"One morning I woke up in Dharamsala to the beautiful view and I don't know what it was exactly but I knew now was the right time," Watson said. "I've really enjoyed my time being back in the Australian squad. But it is quite different; none of the other guys I played with growing up are here anymore. I've made the right decision. I couldn't really see the light with the all the injuries I had", he said announcing his retirement.
In his illustrious 14 years of career he had played alongside Australian legends such as Ricky Ponting, Shane Warne and Adam Gilchrist and he added that he misses them.
Watson, 34, has played 339 competitive matches in all forms of the game, including 59 tests, 190 One Day Internationals and 52 T20s and was number one all-rounder in the T20 ranking for two years. Watson is one of only seven men in history to have achieved the double of 10,000 runs and 250 wickets in international cricket across all three formats.
Over the past two decades Watson has been a formidable cricketer. In his youth, he was quite a fast bowler; and can always hit the ball as hard as any batsman.
He was precisely clean with striking his bat and his bowling was accurate and could swing the ball when conditions suited. Shane Watson will always be remembered for holding the Australian record for the highest ODI score: his unbeaten 185 against Bangladesh in Dhaka in 2011. He will finish with for 5,757 runs at 40.54, and 168 wickets at 31.79to his name in the ODI. Yet throughout it all he has been a curiously vulnerable cricketer, career hit with few injuries.
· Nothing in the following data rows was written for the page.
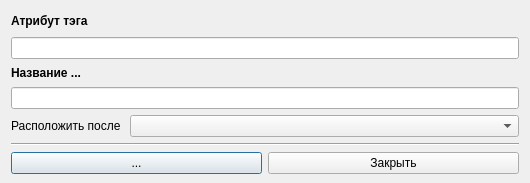
Artemako/auto-exec-doc, file designer/dialogwindows/neddw/nedrowcoldialogwindow.ui: the form before one commit.
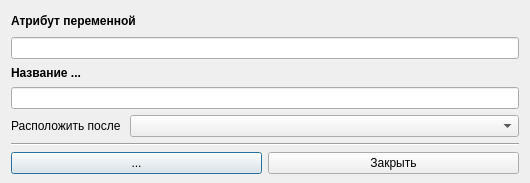
The form after the commit.

Diff of the .ui file:
```diff
--- a/designer/dialogwindows/neddw/nedrowcoldialogwindow.ui
+++ b/designer/dialogwindows/neddw/nedrowcoldialogwindow.ui
@@ -26,7 +26,7 @@
    <item>
     <widget class="QLabel" name="label_attr">
      <property name="text">
-      <string>&lt;html&gt;&lt;head/&gt;&lt;body&gt;&lt;p&gt;&lt;span style=&quot; font-weight:700;&quot;&gt;Атрибут тэга&lt;/span&gt;&lt;/p&gt;&lt;/body&gt;&lt;/html&gt;</string>
+      <string>&lt;html&gt;&lt;head/&gt;&lt;body&gt;&lt;p&gt;&lt;span style=&quot; font-weight:700;&quot;&gt;Атрибут переменной&lt;/span&gt;&lt;/p&gt;&lt;/body&gt;&lt;/html&gt;</string>
      </property>
     </widget>
    </item>
```
Left out of the diff: 2 changed lines with no effect on the pictures.
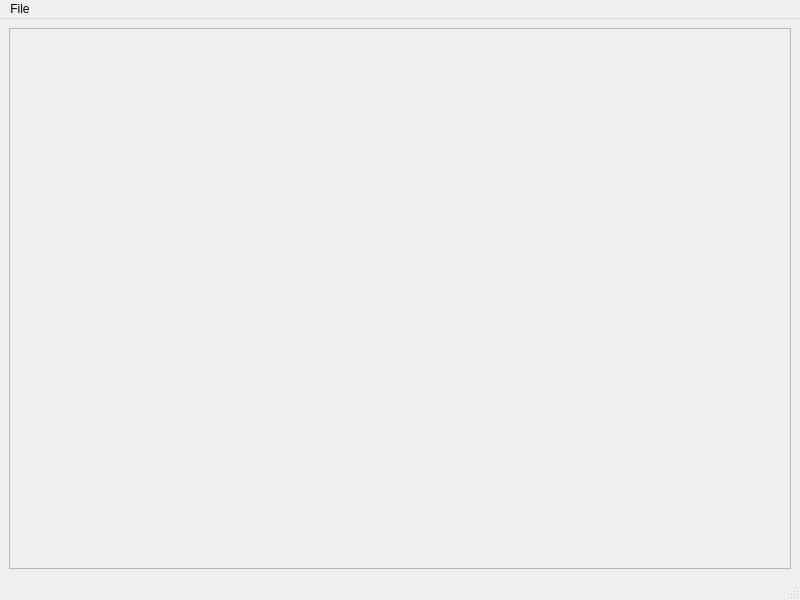
124327288/ChatClient, file ServiceChat/pdfwindow.ui: the form before one commit.
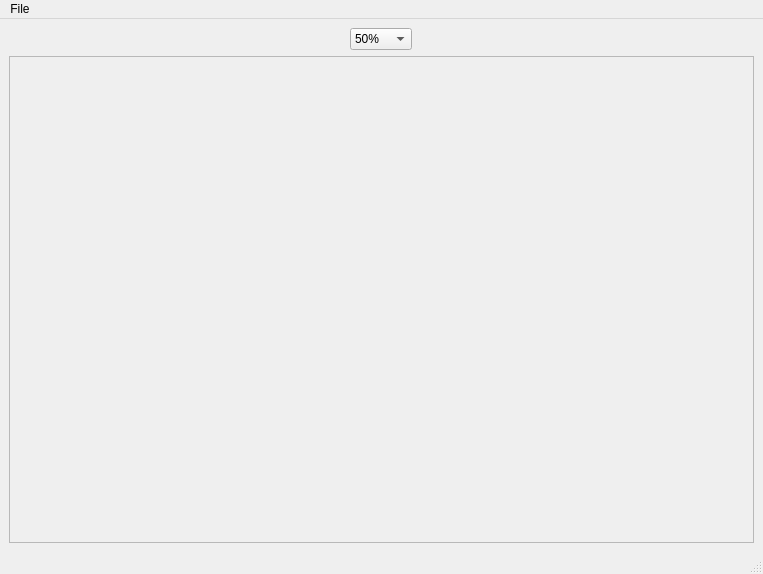
The form after the commit.

Patch:
```diff
--- a/ServiceChat/pdfwindow.ui
+++ b/ServiceChat/pdfwindow.ui
@@ -6,15 +6,54 @@
    <rect>
     <x>0</x>
     <y>0</y>
-    <width>800</width>
-    <height>600</height>
+    <width>763</width>
+    <height>574</height>
    </rect>
   </property>
   <property name="windowTitle">
    <string>MainWindow</string>
   </property>
   <widget class="QWidget" name="centralwidget">
-   <layout class="QHBoxLayout" name="horizontalLayout_2">
+   <layout class="QVBoxLayout" name="verticalLayout_2">
+    <item>
+     <layout class="QHBoxLayout" name="horizontalLayout">
+      <item>
+       <widget class="QComboBox" name="comboBox">
+        <property name="sizePolicy">
+         <sizepolicy hsizetype="Fixed" vsizetype="Fixed">
+          <horstretch>0</horstretch>
+          <verstretch>0</verstretch>
+         </sizepolicy>
+        </property>
+        <item>
+         <property name="text">
+          <string>50%</string>
+         </property>
+        </item>
+        <item>
+         <property name="text">
+          <string>75%</string>
+         </property>
+        </item>
+        <item>
+         <property name="text">
+          <string>100%</string>
+         </property>
+        </item>
+        <item>
+         <property name="text">
+          <string>125%</string>
+         </property>
+        </item>
+        <item>
+         <property name="text">
+          <string>150%</string>
+         </property>
+        </item>
+       </widget>
+      </item>
+     </layout>
+    </item>
     <item>
      <widget class="QScrollArea" name="scrollArea">
       <property name="widgetResizable">
@@ -25,8 +64,8 @@
         <rect>
          <x>0</x>
          <y>0</y>
-         <width>780</width>
-         <height>535</height>
+         <width>743</width>
+         <height>481</height>
         </rect>
        </property>
        <layout class="QVBoxLayout" name="verticalLayout"/>
@@ -40,7 +79,7 @@
     <rect>
      <x>0</x>
      <y>0</y>
-     <width>800</width>
+     <width>763</width>
      <height>23</height>
     </rect>
    </property>
```
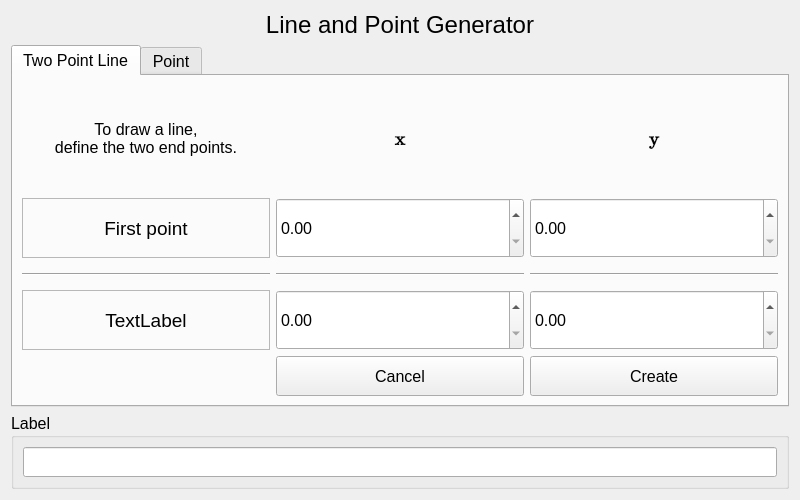
Fditoro/PlotTool_Grupo5, file designer/lineGenerator.ui: the form before one commit.
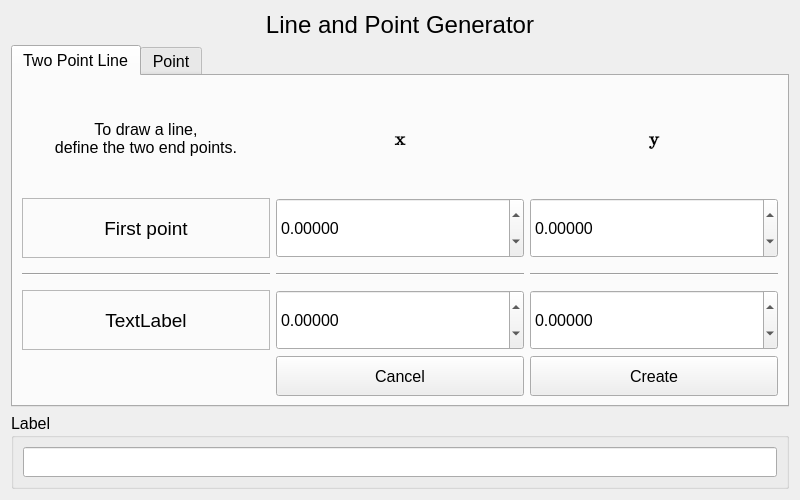
The form after the commit. The open tabs and pages were chosen to show the change.

Commit message: Cambios en los limites de las double boxes

Diff of the .ui file:
```diff
--- a/designer/lineGenerator.ui
+++ b/designer/lineGenerator.ui
@@ -147,6 +147,15 @@
            <height>60</height>
           </size>
          </property>
+         <property name="decimals">
+          <number>5</number>
+         </property>
+         <property name="minimum">
+          <double>-1000000.000000000000000</double>
+         </property>
+         <property name="maximum">
+          <double>1000000.000000000000000</double>
+         </property>
         </widget>
        </item>
        <item row="3" column="1">
@@ -163,6 +172,15 @@
            <height>60</height>
           </size>
          </property>
+         <property name="decimals">
+          <number>5</number>
+         </property>
+         <property name="minimum">
+          <double>-1000000.000000000000000</double>
+         </property>
+         <property name="maximum">
+          <double>1000000.000000000000000</double>
+         </property>
         </widget>
        </item>
        <item row="1" column="2">
@@ -179,6 +197,15 @@
            <height>60</height>
           </size>
          </property>
+         <property name="decimals">
+          <number>5</number>
+         </property>
+         <property name="minimum">
+          <double>-1000000.000000000000000</double>
+         </property>
+         <property name="maximum">
+          <double>1000000.000000000000000</double>
+         </property>
         </widget>
        </item>
        <item row="4" column="2">
@@ -375,6 +402,15 @@
            <height>60</height>
           </size>
          </property>
+         <property name="decimals">
+          <number>5</number>
+         </property>
+         <property name="minimum">
+          <double>-1000000.000000000000000</double>
+         </property>
+         <property name="maximum">
+          <double>1000000.000000000000000</double>
+         </property>
         </widget>
        </item>
        <item row="0" column="0">
```
Left out of the diff: 20 changed lines with no effect on the pictures. The commit also changes 1 other file.
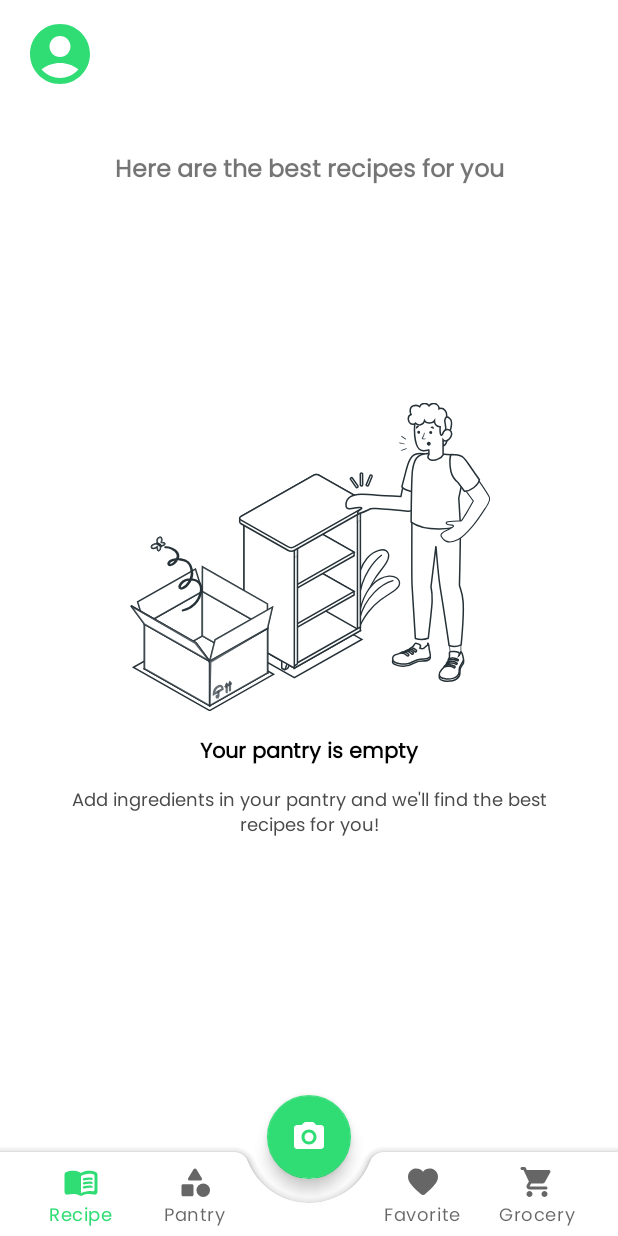
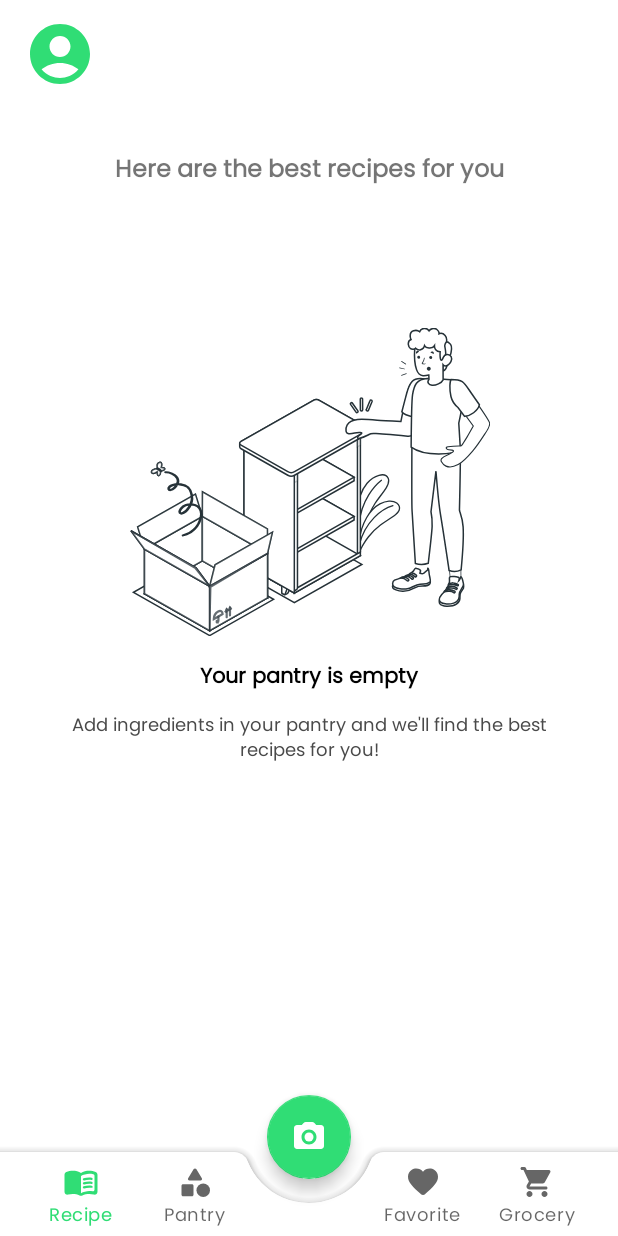
Before and after one commit to Team-EasyMeal-C23-PC677/EasyMeal-Mobile, an Android app: the screen it shows after launch (MainActivity), on a phone screen of 412 x 824 dp. Run offline under Robolectric (Android 15) with nearby library versions, the phone set to English and light mode, and no system bars; our stand-ins replace Room's generated code, navigation-ui; 28 statements that could not run were skipped.

Commit message:
feat: adjust empty data view margin

```diff
--- a/app/src/main/res/layout/fragment_favorite.xml
+++ b/app/src/main/res/layout/fragment_favorite.xml
@@ -41,7 +41,7 @@
                 android:layout_width="wrap_content"
                 android:layout_height="wrap_content"
                 app:srcCompat="@drawable/illust_empty_favorite"
-                android:layout_marginTop="200dp"
+                android:layout_marginTop="150dp"
                 app:layout_constraintStart_toStartOf="parent"
                 app:layout_constraintEnd_toEndOf="parent"
                 app:layout_constraintTop_toTopOf="parent"/>
--- a/app/src/main/res/layout/fragment_recipe.xml
+++ b/app/src/main/res/layout/fragment_recipe.xml
@@ -12,29 +12,6 @@
         android:layout_width="match_parent"
         android:layout_height="match_parent"
         android:paddingBottom="80dp">
-
-<!--        <com.google.android.material.search.SearchBar-->
-<!--            android:id="@+id/searchBar"-->
-<!--            android:layout_width="0dp"-->
-<!--            android:layout_height="wrap_content"-->
-<!--            android:layout_marginHorizontal="16dp"-->
-<!--            android:layout_marginTop="16dp"-->
-<!--            android:hint="@string/searchbar_hint"-->
-<!--            app:layout_constraintEnd_toEndOf="parent"-->
-<!--            app:layout_constraintStart_toStartOf="parent"-->
-<!--            app:layout_constraintTop_toTopOf="parent">-->
-<!--        </com.google.android.material.search.SearchBar>-->
-<!--        <com.google.android.material.search.SearchView-->
-<!--            android:id="@+id/searchView"-->
-<!--            android:layout_width="0dp"-->
-<!--            android:layout_height="0dp"-->
-<!--            android:hint="@string/searchbar_hint"-->
-<!--            app:layout_anchor="@id/searchBar"-->
-<!--            app:layout_constraintBottom_toBottomOf="parent"-->
-<!--            app:layout_constraintEnd_toEndOf="parent"-->
-<!--            app:layout_constraintStart_toStartOf="parent"-->
-<!--            app:layout_constraintTop_toTopOf="parent">-->
-<!--        </com.google.android.material.search.SearchView>-->
 
         <TextView
             android:id="@+id/tv_recipes"
@@ -66,7 +43,7 @@
             android:layout_width="wrap_content"
             android:layout_height="wrap_content"
             app:srcCompat="@drawable/illust_empty_pantry"
-            android:layout_marginTop="200dp"
+            android:layout_marginTop="150dp"
             app:layout_constraintStart_toStartOf="parent"
             app:layout_constraintEnd_toEndOf="parent"
             app:layout_constraintTop_toTopOf="parent"/>
--- a/app/src/main/res/layout/fragment_shopping_list.xml
+++ b/app/src/main/res/layout/fragment_shopping_list.xml
@@ -49,7 +49,7 @@
             android:layout_width="wrap_content"
             android:layout_height="wrap_content"
             app:srcCompat="@drawable/illust_empty_shopping"
-            android:layout_marginTop="200dp"
+            android:layout_marginTop="150dp"
             app:layout_constraintStart_toStartOf="parent"
             app:layout_constraintEnd_toEndOf="parent"
             app:layout_constraintTop_toTopOf="parent"/>
```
Though Watson will continue to play for his domestic side Sydney Thunder, he will also play for Royal Challengers Bangalore and Islamabad United in the Indian Premier League (IPL) and Pakistan Super Leagues (PSL) respectively.